The team from the Aristotle University of Thessaloniki have shown that graphene - a wonder material made up of sheets of carbon a single atom thick - can remove drugs that current wastewater treatment technologies cannot handle.
Pharmaceuticals are often excreted from the human body with little or no changes to their chemical structure, finding their way into wastewater and even in some cases drinking water supplies, according to the scientists.
A lot of the environmental concerns surrounding drugs in the environment centre around antibiotics and their potential to affect wildlife and precipitate antibiotic resistance, an issue which sparked protests at the this year's CPhI conference in Madrid.
There are a number of other drug classes that are challenging to remove and have environmental consequences, however, including beta blockers that have been shown to affect the life cycles of aquatic algae, plants and insects.
Using graphene oxide (GhO) as an adsorbent material within wastewater treatment plants, the researchers were able to show that two common beta blockers - atenolol and propranolol - could be removed effectively in a manner compatible with existing processes.
Importantly, the GhO could also be recycled and re-used, which could keep costs down, they note. The research is published in the journal Science of the Total Environment (15 December 2015).
Graphene is one of the thinnest and strongest materials known and is already finding applications in drug and gene delivery, biosensors and prosthetics, as well as a host of uses in materials science outside the pharma sector.
Seeking to tap into its potential, the UK recently formed a £60m ($95m) National Graphene Institute (NGI) based at the University of Manchester to provide a single hub for research into the substance.
The Green Lobby
In addition to tackling pollution of excreted drugs, the pharma industry has also come under fire from the green lobby for the release of environmentally-damaging compounds into water systems as a consequence of API production.
Three drug substances - two oestrogen hormones and an anti-inflammatory drug (diclofenac) - were added to an EU 'watch list' of possible surface water pollutants in 2013, the first time pharma compounds had been added to the monitoring list. Industry lobbying prevented them from being added to a priority list that would have introduced stricter controls.
It is feasible that graphene could also be applied within facilities to clean up effluent, although this was not addressed in the current study.

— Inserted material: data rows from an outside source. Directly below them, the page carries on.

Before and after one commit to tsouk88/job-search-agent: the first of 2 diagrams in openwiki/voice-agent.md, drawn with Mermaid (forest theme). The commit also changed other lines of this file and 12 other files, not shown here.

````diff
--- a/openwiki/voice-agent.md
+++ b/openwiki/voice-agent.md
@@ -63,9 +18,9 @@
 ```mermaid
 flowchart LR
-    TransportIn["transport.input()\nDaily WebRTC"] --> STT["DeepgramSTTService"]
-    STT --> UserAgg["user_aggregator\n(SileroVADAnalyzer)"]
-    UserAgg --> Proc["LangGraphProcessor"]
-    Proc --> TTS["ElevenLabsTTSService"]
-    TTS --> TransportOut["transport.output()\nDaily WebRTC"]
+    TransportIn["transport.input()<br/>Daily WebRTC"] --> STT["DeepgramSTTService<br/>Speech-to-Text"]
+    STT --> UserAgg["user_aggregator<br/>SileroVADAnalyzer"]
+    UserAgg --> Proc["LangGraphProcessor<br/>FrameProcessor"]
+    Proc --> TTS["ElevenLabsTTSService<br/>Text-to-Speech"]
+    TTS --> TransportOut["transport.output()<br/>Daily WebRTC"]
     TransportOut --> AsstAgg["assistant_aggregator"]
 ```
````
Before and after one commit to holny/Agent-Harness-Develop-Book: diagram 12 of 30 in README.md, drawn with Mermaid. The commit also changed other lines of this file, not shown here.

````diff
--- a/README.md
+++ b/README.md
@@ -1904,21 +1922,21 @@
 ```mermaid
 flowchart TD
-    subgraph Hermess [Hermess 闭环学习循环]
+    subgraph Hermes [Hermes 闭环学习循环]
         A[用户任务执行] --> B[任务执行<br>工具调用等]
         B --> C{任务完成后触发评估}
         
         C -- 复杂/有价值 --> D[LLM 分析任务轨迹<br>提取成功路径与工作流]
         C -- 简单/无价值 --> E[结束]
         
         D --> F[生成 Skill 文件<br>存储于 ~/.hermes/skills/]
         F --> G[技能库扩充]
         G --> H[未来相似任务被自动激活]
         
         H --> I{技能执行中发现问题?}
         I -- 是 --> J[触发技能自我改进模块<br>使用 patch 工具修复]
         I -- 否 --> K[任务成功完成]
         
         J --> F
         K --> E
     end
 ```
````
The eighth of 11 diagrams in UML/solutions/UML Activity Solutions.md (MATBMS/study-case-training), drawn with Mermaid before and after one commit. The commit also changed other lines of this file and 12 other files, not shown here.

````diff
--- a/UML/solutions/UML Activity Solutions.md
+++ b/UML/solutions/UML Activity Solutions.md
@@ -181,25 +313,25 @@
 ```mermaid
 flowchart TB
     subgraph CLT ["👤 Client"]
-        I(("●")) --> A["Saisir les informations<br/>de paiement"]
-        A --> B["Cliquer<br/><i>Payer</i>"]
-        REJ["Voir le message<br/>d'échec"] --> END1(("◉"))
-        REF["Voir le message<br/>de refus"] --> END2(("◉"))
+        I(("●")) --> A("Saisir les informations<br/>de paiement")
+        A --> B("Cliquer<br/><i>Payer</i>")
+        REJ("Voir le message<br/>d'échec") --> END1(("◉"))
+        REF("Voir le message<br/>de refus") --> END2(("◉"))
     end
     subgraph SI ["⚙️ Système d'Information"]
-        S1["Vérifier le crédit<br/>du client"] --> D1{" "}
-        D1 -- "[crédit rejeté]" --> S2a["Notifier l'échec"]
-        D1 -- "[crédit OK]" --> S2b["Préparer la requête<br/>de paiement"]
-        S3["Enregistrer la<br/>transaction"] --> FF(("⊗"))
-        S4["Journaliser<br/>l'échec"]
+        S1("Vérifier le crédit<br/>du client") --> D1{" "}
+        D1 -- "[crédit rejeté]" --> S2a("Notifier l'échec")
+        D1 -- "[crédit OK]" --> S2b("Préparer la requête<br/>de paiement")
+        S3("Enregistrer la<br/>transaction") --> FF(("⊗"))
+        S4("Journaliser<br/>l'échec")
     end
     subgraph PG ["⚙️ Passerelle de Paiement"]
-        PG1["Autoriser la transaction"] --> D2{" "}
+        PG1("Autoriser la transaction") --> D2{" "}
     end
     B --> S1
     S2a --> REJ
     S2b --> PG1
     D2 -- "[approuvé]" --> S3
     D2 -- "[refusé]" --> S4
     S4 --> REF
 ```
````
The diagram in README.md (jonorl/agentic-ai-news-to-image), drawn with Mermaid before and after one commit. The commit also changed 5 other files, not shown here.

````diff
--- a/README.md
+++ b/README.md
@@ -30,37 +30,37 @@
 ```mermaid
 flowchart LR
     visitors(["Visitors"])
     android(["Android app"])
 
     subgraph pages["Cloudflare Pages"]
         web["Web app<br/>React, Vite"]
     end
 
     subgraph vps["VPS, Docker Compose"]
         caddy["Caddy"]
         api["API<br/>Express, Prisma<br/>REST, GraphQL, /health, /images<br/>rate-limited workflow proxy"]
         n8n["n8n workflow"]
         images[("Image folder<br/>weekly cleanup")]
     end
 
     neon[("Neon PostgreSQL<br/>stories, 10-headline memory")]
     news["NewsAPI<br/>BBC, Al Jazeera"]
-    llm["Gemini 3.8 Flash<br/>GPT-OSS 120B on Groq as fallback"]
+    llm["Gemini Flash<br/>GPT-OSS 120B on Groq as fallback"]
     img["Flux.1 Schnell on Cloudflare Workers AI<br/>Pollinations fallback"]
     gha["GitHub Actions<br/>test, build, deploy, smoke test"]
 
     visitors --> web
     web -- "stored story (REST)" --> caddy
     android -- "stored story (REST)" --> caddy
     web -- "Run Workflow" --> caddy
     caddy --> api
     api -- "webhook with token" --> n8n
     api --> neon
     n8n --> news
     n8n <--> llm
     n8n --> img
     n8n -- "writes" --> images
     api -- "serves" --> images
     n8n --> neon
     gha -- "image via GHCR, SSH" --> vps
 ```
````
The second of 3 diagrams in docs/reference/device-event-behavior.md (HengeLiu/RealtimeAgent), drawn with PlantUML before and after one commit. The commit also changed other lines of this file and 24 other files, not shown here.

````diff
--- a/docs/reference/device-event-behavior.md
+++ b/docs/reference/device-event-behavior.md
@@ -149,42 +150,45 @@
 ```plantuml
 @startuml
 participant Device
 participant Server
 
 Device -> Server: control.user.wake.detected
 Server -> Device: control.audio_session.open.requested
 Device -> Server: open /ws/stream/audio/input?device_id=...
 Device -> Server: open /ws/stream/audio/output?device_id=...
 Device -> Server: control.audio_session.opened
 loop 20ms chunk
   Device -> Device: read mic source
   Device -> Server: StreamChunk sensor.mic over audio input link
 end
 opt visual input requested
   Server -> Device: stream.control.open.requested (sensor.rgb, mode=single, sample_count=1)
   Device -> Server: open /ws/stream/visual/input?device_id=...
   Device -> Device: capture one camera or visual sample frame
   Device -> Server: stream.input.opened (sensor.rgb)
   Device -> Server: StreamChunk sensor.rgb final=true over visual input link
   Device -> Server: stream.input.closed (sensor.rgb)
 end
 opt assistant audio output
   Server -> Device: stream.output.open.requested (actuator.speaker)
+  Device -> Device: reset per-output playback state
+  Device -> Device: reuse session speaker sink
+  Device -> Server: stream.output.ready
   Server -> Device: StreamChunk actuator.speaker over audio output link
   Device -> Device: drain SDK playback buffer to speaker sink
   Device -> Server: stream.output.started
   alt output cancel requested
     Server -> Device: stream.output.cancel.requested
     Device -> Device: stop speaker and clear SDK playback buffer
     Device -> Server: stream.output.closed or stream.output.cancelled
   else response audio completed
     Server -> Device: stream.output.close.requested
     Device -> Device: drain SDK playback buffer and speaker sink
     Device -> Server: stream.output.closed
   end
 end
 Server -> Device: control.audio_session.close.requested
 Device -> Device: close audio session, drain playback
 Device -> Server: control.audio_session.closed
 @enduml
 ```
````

Some API producers - including DSM-Sinochem and GlaxoSmithKline - are taking other efforts to introduce processes that reduce the environmental impact of their operations, for example by limiting the release of toxic chemicals from facilities and phasing out the use of organic solvents.